[PROBLEM TO WORK ON]
The lines to copy are those holding the string "name" in the entries below.

[THE DATA]
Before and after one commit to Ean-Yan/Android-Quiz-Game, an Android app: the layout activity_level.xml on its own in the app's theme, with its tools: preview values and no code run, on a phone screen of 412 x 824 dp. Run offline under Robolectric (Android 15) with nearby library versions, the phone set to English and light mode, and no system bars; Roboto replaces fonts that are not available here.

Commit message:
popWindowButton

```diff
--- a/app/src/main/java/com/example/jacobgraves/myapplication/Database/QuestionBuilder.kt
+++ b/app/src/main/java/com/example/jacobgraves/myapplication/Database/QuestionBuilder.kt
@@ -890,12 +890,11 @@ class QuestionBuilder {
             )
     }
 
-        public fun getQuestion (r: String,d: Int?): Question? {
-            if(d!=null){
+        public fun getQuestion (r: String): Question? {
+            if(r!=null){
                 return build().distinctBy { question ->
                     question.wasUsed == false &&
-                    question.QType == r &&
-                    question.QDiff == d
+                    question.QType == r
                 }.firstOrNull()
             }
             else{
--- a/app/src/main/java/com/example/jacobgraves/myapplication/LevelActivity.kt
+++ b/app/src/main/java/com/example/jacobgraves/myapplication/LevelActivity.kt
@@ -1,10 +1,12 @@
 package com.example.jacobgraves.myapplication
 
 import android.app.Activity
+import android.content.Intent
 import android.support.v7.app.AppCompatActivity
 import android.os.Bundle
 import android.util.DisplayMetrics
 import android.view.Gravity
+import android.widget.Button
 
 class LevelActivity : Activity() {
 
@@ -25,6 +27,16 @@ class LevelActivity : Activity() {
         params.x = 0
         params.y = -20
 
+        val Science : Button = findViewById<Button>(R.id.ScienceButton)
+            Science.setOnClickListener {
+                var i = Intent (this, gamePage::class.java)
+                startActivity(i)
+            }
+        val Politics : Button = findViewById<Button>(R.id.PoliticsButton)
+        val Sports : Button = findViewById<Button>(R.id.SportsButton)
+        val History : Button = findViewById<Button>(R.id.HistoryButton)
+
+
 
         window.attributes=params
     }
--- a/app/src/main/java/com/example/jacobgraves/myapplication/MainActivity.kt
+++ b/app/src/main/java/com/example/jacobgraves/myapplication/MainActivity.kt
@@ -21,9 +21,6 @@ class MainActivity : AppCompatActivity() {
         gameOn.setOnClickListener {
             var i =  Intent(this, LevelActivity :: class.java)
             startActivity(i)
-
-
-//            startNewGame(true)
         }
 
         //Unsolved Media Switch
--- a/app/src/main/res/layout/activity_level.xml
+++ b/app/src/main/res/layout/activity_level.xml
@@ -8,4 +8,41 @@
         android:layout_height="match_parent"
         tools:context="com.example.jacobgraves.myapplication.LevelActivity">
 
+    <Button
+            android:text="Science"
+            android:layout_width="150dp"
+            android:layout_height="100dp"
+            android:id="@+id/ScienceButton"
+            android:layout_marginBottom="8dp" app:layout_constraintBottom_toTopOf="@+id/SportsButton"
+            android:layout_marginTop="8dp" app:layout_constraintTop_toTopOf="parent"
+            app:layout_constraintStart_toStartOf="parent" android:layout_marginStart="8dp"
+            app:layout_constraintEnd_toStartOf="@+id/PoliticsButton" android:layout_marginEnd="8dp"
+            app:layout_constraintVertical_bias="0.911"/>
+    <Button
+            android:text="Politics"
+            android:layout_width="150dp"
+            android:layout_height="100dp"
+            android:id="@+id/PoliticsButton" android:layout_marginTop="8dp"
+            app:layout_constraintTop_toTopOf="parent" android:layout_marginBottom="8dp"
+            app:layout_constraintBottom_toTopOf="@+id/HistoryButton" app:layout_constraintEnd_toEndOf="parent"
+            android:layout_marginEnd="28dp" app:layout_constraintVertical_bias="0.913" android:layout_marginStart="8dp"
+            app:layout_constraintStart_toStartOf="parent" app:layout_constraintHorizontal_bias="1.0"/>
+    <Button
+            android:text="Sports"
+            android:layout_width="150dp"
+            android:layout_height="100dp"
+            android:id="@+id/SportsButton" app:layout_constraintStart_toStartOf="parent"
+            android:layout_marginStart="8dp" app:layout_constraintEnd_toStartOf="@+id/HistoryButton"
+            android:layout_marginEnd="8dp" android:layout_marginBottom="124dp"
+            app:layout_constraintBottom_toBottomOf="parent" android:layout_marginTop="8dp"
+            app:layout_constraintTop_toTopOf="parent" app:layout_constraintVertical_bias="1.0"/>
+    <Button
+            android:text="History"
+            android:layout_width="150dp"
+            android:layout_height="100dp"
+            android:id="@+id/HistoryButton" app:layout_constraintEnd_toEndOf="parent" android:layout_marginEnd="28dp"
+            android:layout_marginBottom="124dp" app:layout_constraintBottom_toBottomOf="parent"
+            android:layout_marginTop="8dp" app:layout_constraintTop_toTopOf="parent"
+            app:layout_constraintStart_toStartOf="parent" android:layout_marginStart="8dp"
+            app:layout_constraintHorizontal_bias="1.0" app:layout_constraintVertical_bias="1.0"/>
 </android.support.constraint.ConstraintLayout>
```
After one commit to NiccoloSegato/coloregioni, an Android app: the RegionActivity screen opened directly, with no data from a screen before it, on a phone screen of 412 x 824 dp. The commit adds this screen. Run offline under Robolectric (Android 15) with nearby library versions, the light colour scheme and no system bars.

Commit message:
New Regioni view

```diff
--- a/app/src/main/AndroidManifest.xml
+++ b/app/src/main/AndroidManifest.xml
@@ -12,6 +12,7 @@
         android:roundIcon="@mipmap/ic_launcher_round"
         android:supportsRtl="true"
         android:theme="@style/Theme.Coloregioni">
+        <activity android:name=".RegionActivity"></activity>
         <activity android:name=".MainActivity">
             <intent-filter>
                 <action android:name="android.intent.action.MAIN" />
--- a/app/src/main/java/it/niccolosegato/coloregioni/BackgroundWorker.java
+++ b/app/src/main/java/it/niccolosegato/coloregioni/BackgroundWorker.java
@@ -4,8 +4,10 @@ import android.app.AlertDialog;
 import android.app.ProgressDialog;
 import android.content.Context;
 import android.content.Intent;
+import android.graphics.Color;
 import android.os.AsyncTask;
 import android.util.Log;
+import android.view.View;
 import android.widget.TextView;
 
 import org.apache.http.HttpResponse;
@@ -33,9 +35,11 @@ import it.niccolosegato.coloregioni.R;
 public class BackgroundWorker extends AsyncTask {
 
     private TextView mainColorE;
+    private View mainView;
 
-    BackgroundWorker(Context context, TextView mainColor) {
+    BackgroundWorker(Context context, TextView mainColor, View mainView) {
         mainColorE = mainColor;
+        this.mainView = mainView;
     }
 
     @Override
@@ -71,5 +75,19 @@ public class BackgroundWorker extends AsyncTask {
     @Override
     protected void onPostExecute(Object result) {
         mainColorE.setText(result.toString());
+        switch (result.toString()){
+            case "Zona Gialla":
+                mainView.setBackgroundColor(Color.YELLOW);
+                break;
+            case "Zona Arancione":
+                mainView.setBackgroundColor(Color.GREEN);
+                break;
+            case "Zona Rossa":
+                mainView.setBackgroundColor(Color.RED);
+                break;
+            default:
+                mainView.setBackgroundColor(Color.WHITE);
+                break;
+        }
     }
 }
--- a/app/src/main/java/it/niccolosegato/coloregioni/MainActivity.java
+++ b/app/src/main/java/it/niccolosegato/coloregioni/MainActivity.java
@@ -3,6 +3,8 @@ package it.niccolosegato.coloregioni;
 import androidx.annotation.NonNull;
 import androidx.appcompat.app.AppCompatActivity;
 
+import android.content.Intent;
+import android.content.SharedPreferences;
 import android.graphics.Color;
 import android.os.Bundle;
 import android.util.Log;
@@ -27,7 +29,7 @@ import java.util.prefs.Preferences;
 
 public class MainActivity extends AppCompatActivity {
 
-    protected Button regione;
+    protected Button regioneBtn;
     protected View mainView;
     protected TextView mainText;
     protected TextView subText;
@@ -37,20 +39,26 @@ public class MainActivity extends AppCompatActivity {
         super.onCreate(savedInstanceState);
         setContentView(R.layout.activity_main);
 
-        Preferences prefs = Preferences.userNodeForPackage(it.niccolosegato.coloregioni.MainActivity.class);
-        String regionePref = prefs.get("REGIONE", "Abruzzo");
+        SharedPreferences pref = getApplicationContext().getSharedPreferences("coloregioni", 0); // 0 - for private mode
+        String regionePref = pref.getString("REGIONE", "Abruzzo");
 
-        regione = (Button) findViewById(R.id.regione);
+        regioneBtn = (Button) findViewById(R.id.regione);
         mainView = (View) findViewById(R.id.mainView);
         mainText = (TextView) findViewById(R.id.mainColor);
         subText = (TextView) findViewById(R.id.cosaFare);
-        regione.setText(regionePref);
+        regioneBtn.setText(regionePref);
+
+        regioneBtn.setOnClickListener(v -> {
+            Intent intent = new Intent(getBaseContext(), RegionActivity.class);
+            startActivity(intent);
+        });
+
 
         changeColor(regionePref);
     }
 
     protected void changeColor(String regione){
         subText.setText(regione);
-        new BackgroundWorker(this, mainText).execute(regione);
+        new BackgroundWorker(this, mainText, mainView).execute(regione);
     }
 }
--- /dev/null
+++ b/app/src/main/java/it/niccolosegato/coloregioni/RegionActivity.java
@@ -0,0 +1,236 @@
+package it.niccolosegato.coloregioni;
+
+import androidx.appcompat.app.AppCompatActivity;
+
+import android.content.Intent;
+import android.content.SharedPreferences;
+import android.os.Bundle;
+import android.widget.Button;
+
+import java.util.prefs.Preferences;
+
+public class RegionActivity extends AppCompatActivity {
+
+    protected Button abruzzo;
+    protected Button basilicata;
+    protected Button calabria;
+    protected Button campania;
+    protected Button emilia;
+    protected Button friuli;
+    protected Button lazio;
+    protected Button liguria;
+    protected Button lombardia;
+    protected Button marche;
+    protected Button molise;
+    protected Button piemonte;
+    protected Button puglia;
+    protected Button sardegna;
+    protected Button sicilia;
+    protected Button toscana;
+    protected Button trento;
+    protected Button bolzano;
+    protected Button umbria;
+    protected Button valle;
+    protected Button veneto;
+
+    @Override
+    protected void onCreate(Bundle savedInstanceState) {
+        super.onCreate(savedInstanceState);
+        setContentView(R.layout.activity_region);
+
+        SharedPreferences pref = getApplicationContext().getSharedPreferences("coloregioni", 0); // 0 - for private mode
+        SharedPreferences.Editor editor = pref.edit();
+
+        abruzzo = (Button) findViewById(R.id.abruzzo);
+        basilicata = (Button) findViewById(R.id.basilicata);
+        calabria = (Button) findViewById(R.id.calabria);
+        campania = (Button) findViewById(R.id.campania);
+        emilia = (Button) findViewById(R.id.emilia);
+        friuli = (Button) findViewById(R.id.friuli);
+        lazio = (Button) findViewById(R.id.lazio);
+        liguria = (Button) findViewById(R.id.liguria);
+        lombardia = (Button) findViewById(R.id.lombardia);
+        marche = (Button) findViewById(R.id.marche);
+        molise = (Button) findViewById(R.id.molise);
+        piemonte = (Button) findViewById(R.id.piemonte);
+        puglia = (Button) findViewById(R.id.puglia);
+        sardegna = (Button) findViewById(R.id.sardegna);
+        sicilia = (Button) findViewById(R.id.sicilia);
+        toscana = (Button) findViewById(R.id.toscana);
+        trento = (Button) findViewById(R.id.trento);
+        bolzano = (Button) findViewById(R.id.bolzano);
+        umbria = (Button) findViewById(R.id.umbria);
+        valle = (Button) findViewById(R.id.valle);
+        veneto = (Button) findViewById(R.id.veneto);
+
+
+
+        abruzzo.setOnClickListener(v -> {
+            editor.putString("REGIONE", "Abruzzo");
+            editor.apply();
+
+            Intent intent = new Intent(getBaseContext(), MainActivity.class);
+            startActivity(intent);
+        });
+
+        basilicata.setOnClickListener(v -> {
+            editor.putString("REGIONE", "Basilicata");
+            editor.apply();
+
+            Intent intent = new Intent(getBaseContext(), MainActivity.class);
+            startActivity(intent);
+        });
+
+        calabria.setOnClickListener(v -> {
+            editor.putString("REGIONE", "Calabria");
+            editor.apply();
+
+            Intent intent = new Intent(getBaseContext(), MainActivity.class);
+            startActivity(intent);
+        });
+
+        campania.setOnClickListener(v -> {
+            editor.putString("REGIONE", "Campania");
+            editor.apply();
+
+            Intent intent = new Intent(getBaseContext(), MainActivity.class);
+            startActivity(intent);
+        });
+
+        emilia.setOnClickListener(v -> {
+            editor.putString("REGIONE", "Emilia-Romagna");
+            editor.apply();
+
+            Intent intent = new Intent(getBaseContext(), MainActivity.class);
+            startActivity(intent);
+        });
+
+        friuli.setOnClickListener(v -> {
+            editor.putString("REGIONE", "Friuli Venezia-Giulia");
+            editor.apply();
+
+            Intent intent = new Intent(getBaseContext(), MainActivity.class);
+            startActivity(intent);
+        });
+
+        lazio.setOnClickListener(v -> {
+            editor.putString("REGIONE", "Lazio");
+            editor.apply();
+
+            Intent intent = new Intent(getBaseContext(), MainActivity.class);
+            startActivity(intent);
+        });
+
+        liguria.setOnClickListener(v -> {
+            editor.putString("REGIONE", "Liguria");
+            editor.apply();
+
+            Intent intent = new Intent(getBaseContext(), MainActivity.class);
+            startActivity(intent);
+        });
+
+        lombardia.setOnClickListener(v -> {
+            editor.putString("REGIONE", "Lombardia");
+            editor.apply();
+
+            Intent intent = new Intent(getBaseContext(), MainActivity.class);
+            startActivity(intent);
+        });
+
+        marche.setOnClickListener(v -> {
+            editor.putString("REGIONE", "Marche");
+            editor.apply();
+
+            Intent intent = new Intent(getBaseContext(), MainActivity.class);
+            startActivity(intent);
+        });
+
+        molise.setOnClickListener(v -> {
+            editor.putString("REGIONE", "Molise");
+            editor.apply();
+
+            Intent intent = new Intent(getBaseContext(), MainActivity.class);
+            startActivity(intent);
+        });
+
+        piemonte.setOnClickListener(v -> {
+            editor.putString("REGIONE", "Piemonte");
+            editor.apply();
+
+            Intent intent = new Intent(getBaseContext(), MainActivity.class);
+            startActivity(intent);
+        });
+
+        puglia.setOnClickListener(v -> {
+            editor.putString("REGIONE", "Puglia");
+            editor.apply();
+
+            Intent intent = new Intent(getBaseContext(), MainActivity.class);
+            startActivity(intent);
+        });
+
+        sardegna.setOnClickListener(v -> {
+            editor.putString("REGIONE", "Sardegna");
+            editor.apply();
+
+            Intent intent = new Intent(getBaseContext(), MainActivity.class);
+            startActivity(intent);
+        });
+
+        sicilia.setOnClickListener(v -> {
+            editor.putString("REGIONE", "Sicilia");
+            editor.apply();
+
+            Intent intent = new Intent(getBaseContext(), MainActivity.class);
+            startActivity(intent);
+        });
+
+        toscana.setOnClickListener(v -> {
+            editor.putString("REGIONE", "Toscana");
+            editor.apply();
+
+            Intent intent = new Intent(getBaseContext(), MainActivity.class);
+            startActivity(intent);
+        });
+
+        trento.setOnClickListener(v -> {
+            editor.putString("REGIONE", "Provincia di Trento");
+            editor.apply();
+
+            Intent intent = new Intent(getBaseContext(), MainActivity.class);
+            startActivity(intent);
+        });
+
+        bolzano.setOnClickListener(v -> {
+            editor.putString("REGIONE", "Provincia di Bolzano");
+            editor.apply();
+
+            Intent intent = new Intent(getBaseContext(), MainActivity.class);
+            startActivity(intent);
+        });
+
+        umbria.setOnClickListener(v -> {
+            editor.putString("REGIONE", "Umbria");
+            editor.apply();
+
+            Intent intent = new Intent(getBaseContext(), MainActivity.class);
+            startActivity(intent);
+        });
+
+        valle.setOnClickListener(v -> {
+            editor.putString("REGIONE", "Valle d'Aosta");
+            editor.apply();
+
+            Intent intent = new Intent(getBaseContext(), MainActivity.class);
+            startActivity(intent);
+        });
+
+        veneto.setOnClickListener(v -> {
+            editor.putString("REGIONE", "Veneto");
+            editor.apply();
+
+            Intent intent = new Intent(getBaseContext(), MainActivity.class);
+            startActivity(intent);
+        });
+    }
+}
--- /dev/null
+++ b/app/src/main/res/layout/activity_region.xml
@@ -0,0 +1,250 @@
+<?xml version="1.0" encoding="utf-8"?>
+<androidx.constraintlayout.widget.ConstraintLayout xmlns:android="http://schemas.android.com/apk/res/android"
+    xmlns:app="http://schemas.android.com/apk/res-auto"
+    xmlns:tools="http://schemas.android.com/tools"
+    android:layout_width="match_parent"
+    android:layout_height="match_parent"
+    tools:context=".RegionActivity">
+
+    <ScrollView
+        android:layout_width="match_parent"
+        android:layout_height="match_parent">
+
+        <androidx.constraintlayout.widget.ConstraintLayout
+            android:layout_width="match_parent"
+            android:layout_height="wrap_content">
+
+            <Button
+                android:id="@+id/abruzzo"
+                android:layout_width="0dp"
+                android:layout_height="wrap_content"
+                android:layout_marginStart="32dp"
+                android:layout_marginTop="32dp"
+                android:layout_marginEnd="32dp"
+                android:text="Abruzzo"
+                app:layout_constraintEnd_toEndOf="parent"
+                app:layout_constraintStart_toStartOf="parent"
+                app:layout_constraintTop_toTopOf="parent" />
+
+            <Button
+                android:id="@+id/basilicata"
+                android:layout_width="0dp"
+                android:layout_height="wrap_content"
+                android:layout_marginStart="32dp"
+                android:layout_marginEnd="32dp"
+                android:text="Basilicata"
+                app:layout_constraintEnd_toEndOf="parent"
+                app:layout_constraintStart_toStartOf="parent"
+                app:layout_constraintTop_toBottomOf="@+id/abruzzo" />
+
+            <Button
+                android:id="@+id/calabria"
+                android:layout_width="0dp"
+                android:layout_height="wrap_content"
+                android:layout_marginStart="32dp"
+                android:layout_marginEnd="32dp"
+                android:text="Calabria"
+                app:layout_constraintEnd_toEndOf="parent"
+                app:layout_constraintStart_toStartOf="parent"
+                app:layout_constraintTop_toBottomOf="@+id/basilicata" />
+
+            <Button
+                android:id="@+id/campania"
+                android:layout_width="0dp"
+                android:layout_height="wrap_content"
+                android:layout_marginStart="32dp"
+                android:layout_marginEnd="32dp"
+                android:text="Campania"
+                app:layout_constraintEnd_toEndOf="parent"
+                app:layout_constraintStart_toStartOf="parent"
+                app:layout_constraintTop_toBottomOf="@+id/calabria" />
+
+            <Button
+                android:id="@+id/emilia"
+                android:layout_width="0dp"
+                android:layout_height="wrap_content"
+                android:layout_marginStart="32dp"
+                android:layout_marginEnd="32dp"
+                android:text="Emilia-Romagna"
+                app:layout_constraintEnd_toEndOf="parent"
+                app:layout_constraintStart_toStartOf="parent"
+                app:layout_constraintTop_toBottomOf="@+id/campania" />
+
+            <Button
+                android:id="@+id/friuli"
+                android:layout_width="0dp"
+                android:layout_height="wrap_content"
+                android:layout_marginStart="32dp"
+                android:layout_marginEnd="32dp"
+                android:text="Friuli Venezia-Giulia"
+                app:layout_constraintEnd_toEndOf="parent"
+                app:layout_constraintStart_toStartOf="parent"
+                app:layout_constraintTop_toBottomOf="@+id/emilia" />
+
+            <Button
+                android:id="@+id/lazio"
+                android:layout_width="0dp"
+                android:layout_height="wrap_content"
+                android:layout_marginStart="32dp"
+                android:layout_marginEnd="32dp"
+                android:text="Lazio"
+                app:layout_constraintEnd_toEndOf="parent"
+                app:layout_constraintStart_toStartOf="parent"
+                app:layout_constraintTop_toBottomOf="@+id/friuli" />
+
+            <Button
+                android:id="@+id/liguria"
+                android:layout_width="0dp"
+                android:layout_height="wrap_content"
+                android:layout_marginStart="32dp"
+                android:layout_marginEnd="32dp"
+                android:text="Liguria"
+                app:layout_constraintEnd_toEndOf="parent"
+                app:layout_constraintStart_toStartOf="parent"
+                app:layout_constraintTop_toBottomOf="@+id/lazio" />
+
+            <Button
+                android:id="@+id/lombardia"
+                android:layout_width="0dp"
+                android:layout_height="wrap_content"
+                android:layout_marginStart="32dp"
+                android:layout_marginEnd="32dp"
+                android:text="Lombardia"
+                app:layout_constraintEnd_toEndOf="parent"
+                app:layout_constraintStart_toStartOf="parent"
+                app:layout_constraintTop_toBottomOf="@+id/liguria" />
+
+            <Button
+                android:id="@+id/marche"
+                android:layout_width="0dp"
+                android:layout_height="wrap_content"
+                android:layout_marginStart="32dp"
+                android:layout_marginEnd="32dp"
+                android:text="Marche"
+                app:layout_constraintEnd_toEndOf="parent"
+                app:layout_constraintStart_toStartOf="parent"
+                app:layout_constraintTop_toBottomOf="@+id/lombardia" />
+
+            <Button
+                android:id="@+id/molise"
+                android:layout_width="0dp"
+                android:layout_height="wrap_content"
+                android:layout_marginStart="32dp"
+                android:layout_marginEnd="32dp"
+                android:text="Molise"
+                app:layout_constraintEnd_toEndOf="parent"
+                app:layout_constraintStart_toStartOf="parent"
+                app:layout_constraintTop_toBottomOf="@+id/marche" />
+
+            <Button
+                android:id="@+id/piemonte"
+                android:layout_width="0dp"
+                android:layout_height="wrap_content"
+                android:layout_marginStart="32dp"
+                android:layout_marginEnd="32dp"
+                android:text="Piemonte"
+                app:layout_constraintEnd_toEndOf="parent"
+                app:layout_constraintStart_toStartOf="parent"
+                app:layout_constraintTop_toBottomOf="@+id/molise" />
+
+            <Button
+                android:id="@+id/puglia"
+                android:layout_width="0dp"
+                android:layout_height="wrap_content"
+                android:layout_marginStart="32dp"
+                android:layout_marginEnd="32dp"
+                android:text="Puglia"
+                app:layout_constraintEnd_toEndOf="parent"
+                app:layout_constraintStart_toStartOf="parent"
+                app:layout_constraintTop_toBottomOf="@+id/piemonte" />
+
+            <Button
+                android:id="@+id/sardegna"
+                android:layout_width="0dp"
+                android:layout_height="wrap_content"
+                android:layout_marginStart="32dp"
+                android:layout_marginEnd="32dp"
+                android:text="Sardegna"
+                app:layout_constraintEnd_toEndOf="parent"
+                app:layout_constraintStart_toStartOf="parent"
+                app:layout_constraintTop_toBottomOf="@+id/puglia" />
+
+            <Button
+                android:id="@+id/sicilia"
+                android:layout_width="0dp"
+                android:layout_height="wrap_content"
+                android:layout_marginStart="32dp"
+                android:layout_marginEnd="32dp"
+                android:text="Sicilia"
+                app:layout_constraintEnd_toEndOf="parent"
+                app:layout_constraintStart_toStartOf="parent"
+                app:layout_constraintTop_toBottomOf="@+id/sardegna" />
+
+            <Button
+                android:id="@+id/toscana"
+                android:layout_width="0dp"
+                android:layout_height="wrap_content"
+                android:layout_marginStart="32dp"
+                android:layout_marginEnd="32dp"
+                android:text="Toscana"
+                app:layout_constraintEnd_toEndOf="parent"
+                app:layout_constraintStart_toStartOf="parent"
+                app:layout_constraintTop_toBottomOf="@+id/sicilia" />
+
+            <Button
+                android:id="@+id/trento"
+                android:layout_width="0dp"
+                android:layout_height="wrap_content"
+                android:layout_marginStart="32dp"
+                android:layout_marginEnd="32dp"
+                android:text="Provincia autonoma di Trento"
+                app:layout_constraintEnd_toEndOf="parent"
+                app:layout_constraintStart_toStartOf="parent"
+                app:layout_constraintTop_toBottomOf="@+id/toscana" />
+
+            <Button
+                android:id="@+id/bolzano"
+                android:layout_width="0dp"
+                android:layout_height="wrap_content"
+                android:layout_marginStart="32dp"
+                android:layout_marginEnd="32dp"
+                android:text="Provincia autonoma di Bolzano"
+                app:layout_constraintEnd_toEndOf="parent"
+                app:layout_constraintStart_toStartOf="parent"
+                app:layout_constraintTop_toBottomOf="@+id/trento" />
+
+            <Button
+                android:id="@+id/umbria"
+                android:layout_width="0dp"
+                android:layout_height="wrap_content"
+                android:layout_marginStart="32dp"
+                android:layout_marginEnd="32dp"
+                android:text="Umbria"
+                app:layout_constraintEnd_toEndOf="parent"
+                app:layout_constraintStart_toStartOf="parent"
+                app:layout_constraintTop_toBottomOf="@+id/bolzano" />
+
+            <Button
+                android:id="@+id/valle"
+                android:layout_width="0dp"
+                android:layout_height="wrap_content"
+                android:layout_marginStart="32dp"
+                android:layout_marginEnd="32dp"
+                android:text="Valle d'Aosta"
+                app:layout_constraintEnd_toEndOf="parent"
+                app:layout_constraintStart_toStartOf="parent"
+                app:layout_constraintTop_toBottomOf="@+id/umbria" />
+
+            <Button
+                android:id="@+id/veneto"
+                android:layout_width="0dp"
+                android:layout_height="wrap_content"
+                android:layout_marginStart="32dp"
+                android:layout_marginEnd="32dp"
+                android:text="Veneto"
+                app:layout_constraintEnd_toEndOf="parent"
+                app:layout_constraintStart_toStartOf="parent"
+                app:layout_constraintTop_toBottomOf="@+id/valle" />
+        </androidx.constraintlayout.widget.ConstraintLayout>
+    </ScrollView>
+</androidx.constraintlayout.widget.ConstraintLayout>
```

[EXERCISE RESULT]
+        <activity android:name=".RegionActivity"></activity>
         <activity android:name=".MainActivity">
                 <action android:name="android.intent.action.MAIN" />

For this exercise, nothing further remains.